Jastrzębska Spółka Węglowa (JSW) has launched its newest underground coal mine, Bzie-Dębina, located in Jastrzębie-Zdró, Poland.
The new mine consists of the renamed John Paul shaft (previously 1-Bzie) and new buildings, including the winding engine and the temporary administrative building. Subsequent buildings will be built over the upcoming year, JSW said, adding that there were also plans to sink another shaft, a ventilation shaft, in the nearby community of Zebrzydowice. The company intends to invest PLN3 billion ($748 million) in its newest mine by 2033.
“Twelve years ago, this site consisted of just mud, a meadow and barren land. My colleagues from the management board and I visited this spot in January 2007 and we said: ‘There will be a mine here.’ And that is exactly what has happened,” Włodzimierz Hereźniak, President of the Management Board of JSW, said this week at the mine’s opening ceremony, adding that the company planned to spend roughly PLN922 million in capex on this mine in 2019-2022.
Poland Prime Minister, Mateusz Morawiecki, who participated in this week’s ceremony (pictured, speaking), said no modern economy can exist without steel, and, with that, coking coal. “This highly modern mine will be needed in Poland and across Europe,” he said. “It should be pointed out that coking coal is recognised by the European Union as a strategic raw material. That is why we should be glad that we are expanding its capacity.”
The new mine’s recoverable coal reserves are estimated to be approximately 180 Mt. Some 95% of these reserves comprise hard coking coal located in two deposits: Bzie-Dębina 1-Zachód (71.4 Mt, concession valid until the end of 2051) and Bzie-Dębina 2-Zachód (106.4 Mt, concession valid until the end of 2042).
Extraction from the first longwall may commence in 2022, according to JSW, with Seam 404/1 being the first operational seam. Ultimately JSW intends to establish four operational longwalls prior to 2030, with the extracted material transported to the modernised coal preparation plant in the Zofiówka Section of its operations.

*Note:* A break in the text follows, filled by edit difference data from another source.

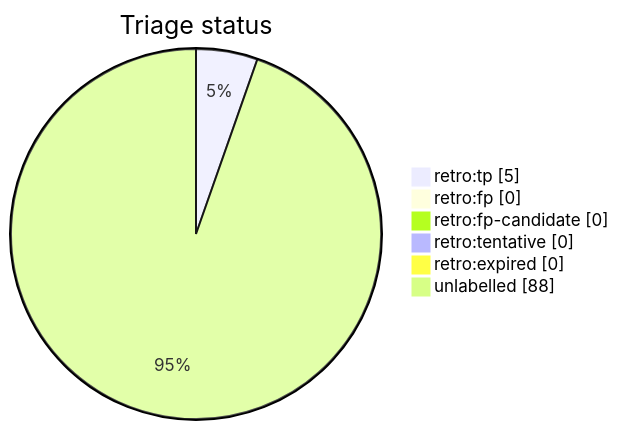
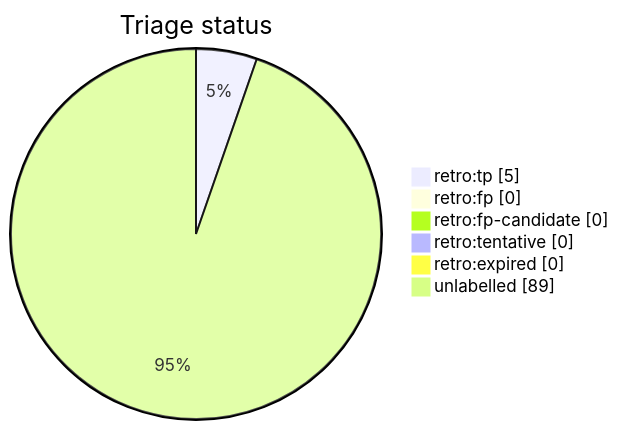
One commit to tvna/claude-md changed the diagram in docs/generated/scripts/auto-retro-triage-report.md. Above: the diagram before and after it, drawn with Mermaid. The commit also changed other lines of this file, not shown here.

````diff
--- a/docs/generated/scripts/auto-retro-triage-report.md
+++ b/docs/generated/scripts/auto-retro-triage-report.md
@@ -15,10 +15,10 @@
 ```mermaid
 pie showData
     title Triage status
     "retro:tp" : 5
     "retro:fp" : 0
     "retro:fp-candidate" : 0
     "retro:tentative" : 0
     "retro:expired" : 0
-    "unlabelled" : 88
+    "unlabelled" : 89
 ```
````
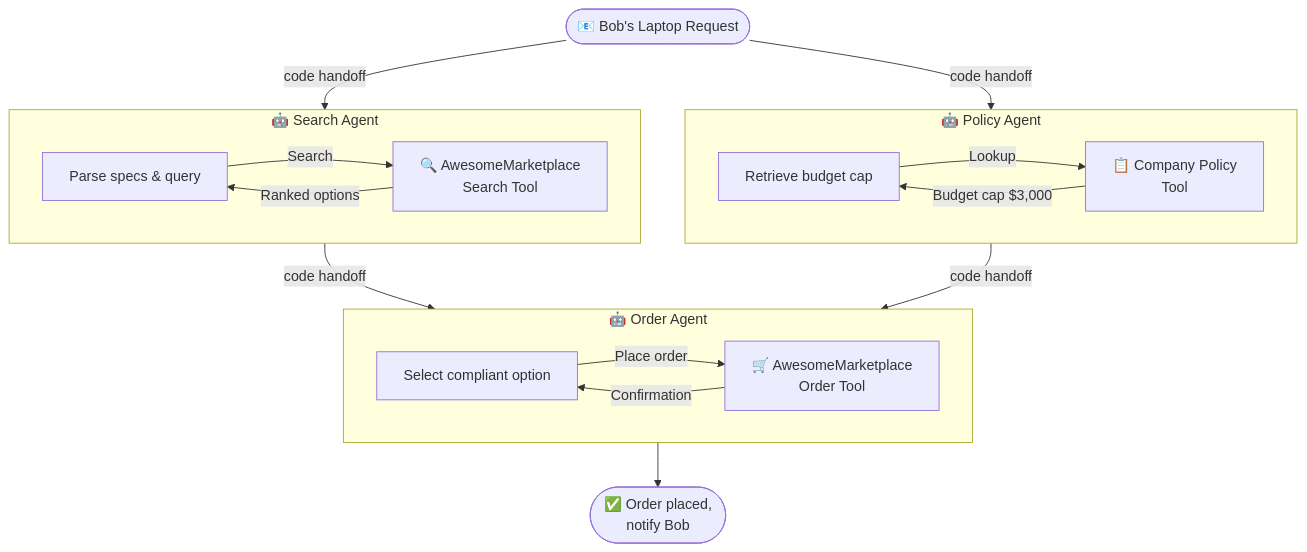
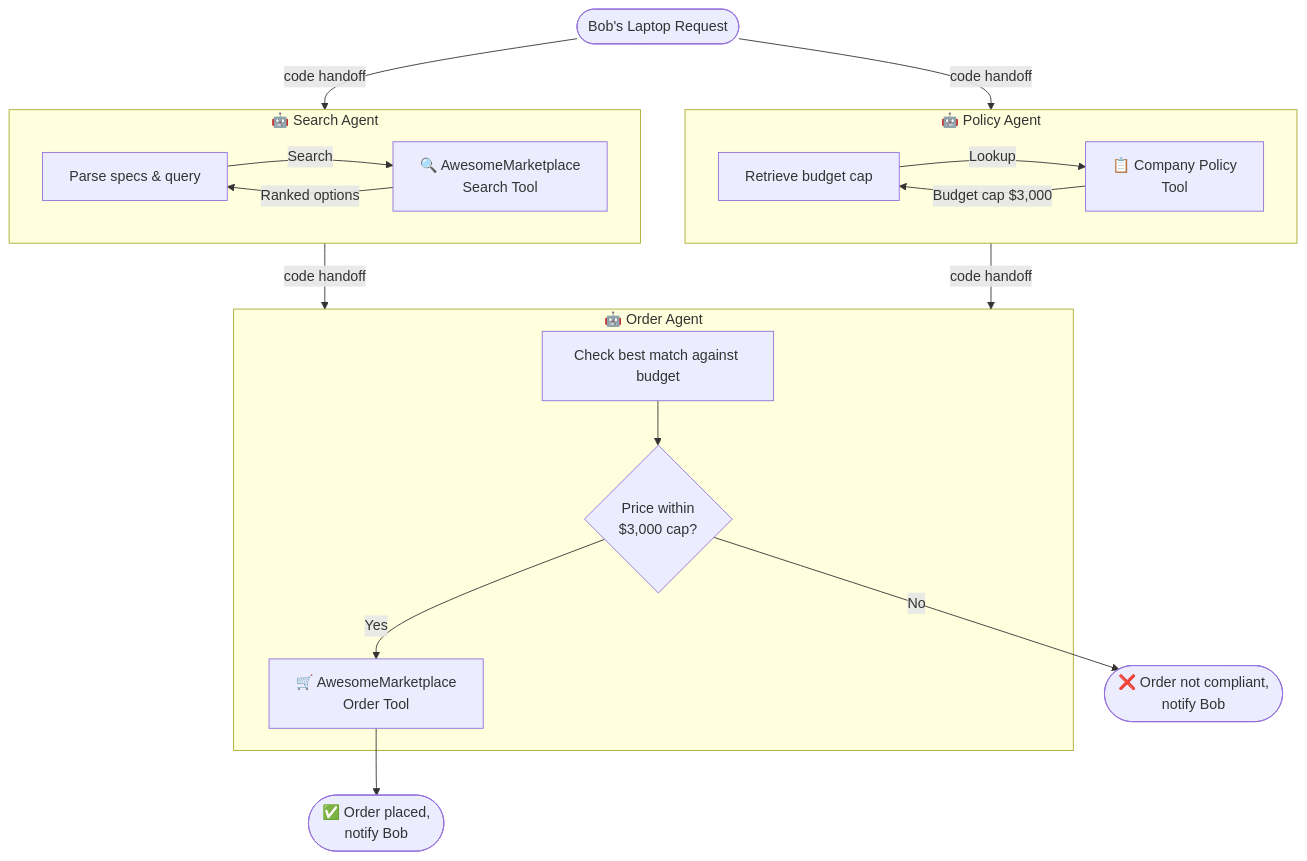
Before and after one commit to FridljDa/FridljDa.github.io: the second of 3 diagrams in src/content/blog/free-form-blog-post.mdx, drawn with Mermaid. The commit also changed other lines of this file, not shown here.

Commit message:
feat: update Mermaid diagrams in free-form blog post for improved clarity and compliance notifications

````diff
--- a/src/content/blog/free-form-blog-post.mdx
+++ b/src/content/blog/free-form-blog-post.mdx
@@ -48,28 +48,31 @@
 ```mermaid
 flowchart TD
-    INPUT([📧 Bob's Laptop Request])
+    INPUT([Bob's Laptop Request])
 
     INPUT -->|code handoff| A1
     INPUT -->|code handoff| A2
 
     subgraph A1 ["🤖 Search Agent"]
         S1[Parse specs & query] -- Search --> T1[🔍 AwesomeMarketplace\nSearch Tool]
         T1 -- Ranked options --> S1
     end
 
     subgraph A2 ["🤖 Policy Agent"]
         P1[Retrieve budget cap] -- Lookup --> T2[📋 Company Policy\nTool]
         T2 -- Budget cap $3,000 --> P1
     end
 
     A1 -->|code handoff| A3
     A2 -->|code handoff| A3
 
     subgraph A3 ["🤖 Order Agent"]
-        O1[Select compliant option] -- Place order --> T3[🛒 AwesomeMarketplace\nOrder Tool]
-        T3 -- Confirmation --> O1
+        O1[Check best match against budget]
+        O1 --> O2{Price within\n$3,000 cap?}
+        O2 -- Yes --> T3[🛒 AwesomeMarketplace\nOrder Tool]
     end
 
-    A3 --> OUT([✅ Order placed,\nnotify Bob])
+    T3 --> OUT1([✅ Order placed,\nnotify Bob])
+    O2 -- No --> OUT2([❌ Order not compliant,\nnotify Bob])
+
 
 ```
````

At full tilt, the mine is expected to extract around 2 Mt/y of coking coal, with a life of mine estimated to be at least 30 years. JSW said: “In this way, it is perfectly aligned to JSW’s growth strategy, which calls for growing its run rate, chiefly of coking coal, to 18 Mt/y in 2030.
Bzie-Dębina, at present, has more than 230 employees, with the majority of miners having been transferred from other mines within the group. They are mostly working at the preparatory works unit and the electrical and machinery units, with work primarily consisting of tunnelling work to setup mine faces. By the end of this year the mine will have 300 employees, but some 2,000 people will eventually be employed at the mine.
The decision to spin off a new mine from the integrated Borynia-Zofiówka-Jastrzębie operation was made by the JSW Management Board at the beginning of this year. Until now, the newest Polish hard coal mine had been the Budryk coal mine in Ornontowice, which began to extract coal in March 1994.